The latest FIFA rankings have been released and, as usual, to the average fan they seem like a complete joke.
Most people will focus on the teams in the top ten and question how England are suddenly ranked fourth in the world after being outplayed so comprehensively by sixth-ranked Italy. England are now, according to FIFA, ranked above Argentina (7) and Brazil (11). I'm sure fans throughout the world can point to many similar questionable rankings.
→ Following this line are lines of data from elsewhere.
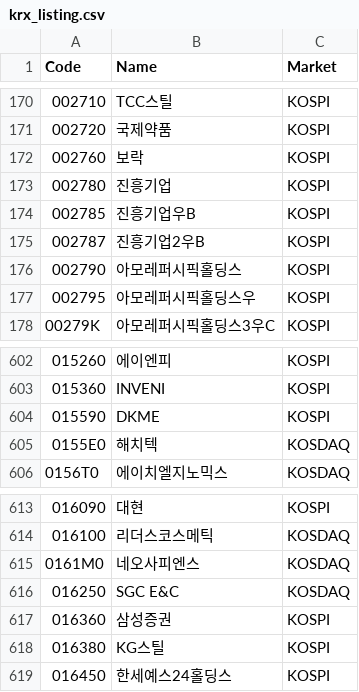
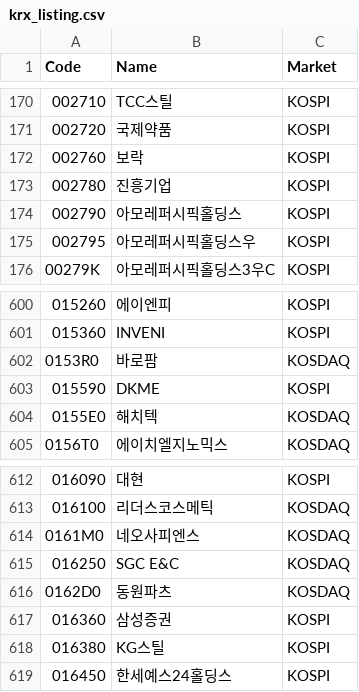
Before and after one commit to shinkiyeol9814-droid/stockapp, a CSV file: data/listing/krx_listing.csv, drawn as a sheet; only a part is shown, gaps mark what is left out.

```diff
--- a/data/listing/krx_listing.csv
+++ b/data/listing/krx_listing.csv
@@ -173,4 +173,2 @@ Code,Name,Market
 002780,진흥기업,KOSPI
-002785,진흥기업우B,KOSPI
-002787,진흥기업2우B,KOSPI
 002790,아모레퍼시픽홀딩스,KOSPI
@@ -603,2 +601,3 @@ Code,Name,Market
 015360,INVENI,KOSPI
+0153R0,바로팜,KOSDAQ
 015590,DKME,KOSPI
@@ -616,2 +615,3 @@ Code,Name,Market
 016250,SGC E&C,KOSDAQ
+0162D0,동원파츠,KOSDAQ
 016360,삼성증권,KOSPI
```
Also changed, not shown: data/listing/krx_industry.csv, 6 other files.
When people see the rankings they don't realise that they are not intended to be predictive, but instead historical. Take any two teams and the rankings aren't meant to show which team is more likely to win a match between them, but rather which team has garnered the most points over the last five years according to a fairly complicated set of rules. (We should be grateful that in this case, at least, the ranking system is transparent and can be found on FIFA's website, along with how many points each team earned in each game they played in the last month.)
The problem is, not only does the ranking system fail to be a good indicator of teams' current strength; it also fails miserably at indicating teams' historical strength. One glance at the Oceania rankings provides all the proof necessary.
Unbelievably, in the just released rankings, Samoa are ranked one place above the Solomon Islands. Anyone who follows the game in Oceania knows that the Solomon Islands are easily one of the four best teams in the region. Samoa, on the other hand, are clearly one of the four worst.
The results in the recent Oceania Nations Cup proved this. While the Solomons were defeating Papua New Guinea, drawing with Fiji and New Zealand, and losing narrowly 0-1 to eventual winners Tahiti and 3-4 to New Zealand in the 3rd place match, Samoa were being pounded 10-1, 5-0 and 9-0 in their three group games against Tahiti, Vanuatu and New Caledonia respectively.
But Samoa stayed above the Solomon Islands by virtue of the points they picked up in the First Round in December 2011, when they achieved a draw and two wins by a single goal in home matches against the Cook Islands, Tonga and American Samoa. These unconvincing results against some of the weakest teams in international football had moved Samoa from eleventh all the way up to second in Oceania, behind only New Zealand.
And therein lies the major problem with the FIFA rankings in my opinion. The rankings for teams who don't play many competitive matches are dramatically skewed.
Unfortunately, there just isn't the money in the Oceania region for teams to play lots of games on an ongoing basis. While European teams are playing eight to twelve matches in every Euro and World Cup Qualifying cycle, teams in Oceania often go a whole year without a game. Because the FIFA Rankings divide the points gained by a minimum of eight to get an average per match, countries that play fewer than eight games in a year are at a huge disadvantage.
Every four years the Oceania nations play in a combined Oceania Nations Cup/World Cup Qualifying event, resulting in three (for most teams) to a maximum of about twelve games (for the best few teams) in the four-year cycle. In all likelihood, only New Zealand will play any meaningful friendlies, and even these are limited by the difficulty in gaining releases for their players from their European, Australian and American clubs, meaning that they often can't play their strongest team. (In fact New Zealand had to play their Oceania Nations Cup matches without their two Premier League defenders, Ryan Nelsen and Winston Reid.)
As well as unfairly penalising nations who play fewer than eight matches in a year, the ranking system also fails to take into account who the opponents are in a defeat. A team like New Zealand, for example, would earn the same number of points for a last-minute 4-3 loss to Spain in the World Cup as they would for a 5-0 loss to the Turks & Caicos Islands. Zero. Similarly, a 0-0 draw with the bottom ranked team would be worth more than a 4-3 loss to Spain.
That is ridiculous. There has to be a way to reward narrow losses to the best team in the world, or conversely, punish bad losses to very weak teams by awarding negative points.
People may ask what does it matter what the rankings are? They're only a bit of a fun, after all. The problem is, they're not. In the past they have been used to determine whether players should be awarded work permits for professional European clubs and also to determine seedings for World Cup or Nations Cup qualifying draws.
It is therefore imperative that the rankings as closely as possible fairly reflect the achievements of each team. Currently they are not doing that.
I don't know what the ideal formula is, but there must be statisticians who could come up with a better system. (The World Football ELO Ratings and ESPN's SPI Rankings are two alternate systems that on the face of it appear to have better outcomes, although the methodologies each use is open to debate.)